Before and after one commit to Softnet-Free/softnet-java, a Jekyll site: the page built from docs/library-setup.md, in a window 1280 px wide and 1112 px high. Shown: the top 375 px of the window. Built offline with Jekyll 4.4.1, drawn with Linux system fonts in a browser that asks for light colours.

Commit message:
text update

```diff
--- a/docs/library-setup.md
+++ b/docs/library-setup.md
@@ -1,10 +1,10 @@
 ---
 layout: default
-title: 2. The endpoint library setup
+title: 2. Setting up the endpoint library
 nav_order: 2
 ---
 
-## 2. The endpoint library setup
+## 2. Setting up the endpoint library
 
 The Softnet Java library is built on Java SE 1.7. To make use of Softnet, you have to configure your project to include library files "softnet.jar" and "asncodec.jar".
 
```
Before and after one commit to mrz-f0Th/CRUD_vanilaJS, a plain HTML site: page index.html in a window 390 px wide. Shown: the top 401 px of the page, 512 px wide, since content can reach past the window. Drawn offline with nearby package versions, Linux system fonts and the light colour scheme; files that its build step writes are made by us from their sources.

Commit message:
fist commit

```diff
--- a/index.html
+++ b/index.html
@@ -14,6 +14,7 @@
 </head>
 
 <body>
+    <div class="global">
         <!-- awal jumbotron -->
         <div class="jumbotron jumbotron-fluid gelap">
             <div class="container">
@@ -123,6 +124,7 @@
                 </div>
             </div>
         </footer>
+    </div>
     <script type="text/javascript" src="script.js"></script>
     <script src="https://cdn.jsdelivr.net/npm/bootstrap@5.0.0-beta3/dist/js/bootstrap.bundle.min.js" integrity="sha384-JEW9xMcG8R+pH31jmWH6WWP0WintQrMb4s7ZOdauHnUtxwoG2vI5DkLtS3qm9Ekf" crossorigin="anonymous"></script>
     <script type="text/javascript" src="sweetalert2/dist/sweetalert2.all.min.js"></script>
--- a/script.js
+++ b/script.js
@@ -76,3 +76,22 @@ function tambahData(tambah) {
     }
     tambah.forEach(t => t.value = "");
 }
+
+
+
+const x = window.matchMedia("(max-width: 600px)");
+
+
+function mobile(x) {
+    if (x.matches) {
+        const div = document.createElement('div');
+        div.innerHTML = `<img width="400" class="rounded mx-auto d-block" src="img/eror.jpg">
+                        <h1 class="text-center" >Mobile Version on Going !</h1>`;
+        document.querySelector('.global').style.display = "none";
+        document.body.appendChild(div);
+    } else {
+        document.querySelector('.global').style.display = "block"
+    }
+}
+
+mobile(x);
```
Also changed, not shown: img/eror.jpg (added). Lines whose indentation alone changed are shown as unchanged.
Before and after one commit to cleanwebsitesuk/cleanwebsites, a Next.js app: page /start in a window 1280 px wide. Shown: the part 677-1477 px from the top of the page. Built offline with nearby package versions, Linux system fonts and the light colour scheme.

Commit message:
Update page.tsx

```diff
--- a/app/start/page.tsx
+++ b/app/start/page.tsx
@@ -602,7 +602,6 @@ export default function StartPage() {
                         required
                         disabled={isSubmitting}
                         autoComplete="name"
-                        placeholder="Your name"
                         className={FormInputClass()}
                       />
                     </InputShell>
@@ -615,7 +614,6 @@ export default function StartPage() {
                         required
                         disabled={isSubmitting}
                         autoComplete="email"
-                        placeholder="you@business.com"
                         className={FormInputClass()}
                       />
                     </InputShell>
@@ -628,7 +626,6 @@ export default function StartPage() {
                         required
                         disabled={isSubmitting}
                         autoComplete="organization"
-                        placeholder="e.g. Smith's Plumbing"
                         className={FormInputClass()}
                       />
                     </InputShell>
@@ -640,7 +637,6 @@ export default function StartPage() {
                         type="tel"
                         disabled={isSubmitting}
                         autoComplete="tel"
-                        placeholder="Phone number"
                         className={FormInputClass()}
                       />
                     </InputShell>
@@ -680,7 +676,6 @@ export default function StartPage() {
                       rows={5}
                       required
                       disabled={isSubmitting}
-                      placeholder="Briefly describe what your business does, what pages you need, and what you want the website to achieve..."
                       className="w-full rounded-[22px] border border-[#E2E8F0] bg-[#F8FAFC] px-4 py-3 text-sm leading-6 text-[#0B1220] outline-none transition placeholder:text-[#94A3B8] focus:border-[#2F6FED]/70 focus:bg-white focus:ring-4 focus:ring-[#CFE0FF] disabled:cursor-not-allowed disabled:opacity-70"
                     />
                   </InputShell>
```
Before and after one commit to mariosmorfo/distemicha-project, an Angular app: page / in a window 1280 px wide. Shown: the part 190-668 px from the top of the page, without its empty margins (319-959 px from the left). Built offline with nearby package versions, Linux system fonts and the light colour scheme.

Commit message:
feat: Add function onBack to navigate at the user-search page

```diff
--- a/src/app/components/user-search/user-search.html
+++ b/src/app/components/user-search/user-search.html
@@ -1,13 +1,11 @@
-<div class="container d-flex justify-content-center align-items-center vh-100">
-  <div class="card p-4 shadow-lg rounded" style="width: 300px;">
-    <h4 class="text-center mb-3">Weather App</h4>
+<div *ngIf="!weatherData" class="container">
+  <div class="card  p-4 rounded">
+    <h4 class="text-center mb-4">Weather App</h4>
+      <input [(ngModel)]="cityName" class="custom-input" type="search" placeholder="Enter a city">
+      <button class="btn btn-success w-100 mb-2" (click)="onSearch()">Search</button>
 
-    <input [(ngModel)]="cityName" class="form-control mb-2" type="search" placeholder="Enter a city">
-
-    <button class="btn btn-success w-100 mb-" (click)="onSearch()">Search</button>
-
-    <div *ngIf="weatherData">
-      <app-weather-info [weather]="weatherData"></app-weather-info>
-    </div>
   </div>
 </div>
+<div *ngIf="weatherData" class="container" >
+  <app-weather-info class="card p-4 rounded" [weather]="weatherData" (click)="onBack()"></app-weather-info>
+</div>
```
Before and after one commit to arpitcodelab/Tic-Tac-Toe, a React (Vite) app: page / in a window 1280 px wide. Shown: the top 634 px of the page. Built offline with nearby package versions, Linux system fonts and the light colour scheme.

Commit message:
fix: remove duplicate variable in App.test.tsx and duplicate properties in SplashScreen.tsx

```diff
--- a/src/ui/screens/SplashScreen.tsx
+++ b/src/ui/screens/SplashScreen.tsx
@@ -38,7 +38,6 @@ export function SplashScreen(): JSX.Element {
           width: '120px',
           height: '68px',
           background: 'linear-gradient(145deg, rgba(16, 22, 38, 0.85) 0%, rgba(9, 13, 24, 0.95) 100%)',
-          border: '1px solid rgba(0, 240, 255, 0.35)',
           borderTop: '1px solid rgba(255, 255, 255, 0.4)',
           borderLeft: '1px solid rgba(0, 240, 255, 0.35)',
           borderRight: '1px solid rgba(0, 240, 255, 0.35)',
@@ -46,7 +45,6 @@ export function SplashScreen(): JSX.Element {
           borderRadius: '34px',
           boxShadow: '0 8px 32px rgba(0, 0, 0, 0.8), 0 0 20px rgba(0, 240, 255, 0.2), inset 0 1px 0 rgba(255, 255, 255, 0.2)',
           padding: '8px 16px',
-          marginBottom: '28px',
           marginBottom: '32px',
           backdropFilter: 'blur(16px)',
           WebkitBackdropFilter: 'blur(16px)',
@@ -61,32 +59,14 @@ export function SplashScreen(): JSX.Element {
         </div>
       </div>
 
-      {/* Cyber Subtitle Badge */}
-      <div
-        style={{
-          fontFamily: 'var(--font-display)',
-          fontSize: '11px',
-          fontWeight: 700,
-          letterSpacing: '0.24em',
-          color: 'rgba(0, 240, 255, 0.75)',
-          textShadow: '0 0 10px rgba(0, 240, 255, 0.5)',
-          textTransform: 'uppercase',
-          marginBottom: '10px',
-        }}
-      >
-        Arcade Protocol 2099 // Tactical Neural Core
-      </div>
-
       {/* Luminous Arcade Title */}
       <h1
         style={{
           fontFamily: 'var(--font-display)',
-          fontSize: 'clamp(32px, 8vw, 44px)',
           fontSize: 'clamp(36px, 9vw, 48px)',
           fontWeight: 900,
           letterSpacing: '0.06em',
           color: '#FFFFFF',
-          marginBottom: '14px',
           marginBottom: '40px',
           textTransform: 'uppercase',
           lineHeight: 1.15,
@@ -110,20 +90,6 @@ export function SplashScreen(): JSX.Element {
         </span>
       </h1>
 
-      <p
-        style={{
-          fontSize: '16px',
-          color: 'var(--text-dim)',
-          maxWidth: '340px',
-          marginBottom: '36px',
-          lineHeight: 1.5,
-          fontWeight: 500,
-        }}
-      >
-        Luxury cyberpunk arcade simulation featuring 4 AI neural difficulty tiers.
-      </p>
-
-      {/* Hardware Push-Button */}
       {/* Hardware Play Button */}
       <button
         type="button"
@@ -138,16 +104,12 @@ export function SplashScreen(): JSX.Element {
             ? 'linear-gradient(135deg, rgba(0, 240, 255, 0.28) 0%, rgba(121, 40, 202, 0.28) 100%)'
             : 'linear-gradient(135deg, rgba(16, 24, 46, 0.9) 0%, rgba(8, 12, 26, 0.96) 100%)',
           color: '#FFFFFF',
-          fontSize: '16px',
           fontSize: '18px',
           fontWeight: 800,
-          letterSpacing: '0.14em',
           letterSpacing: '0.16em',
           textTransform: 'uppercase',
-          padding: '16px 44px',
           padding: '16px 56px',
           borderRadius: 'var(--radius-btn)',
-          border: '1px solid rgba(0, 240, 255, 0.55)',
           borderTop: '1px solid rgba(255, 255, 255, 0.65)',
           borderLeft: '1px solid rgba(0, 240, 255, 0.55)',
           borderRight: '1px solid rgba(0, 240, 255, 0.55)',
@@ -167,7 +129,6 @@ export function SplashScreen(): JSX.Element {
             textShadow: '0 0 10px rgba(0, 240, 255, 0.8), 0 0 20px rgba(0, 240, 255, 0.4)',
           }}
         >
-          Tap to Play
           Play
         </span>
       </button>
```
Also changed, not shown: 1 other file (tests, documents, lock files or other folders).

****************************************

Look through the entries for the string "letterSpacing". Every line that has it belongs in the answer.

● Your solution
-          letterSpacing: '0.24em',
           letterSpacing: '0.06em',
-          letterSpacing: '0.14em',
           letterSpacing: '0.16em',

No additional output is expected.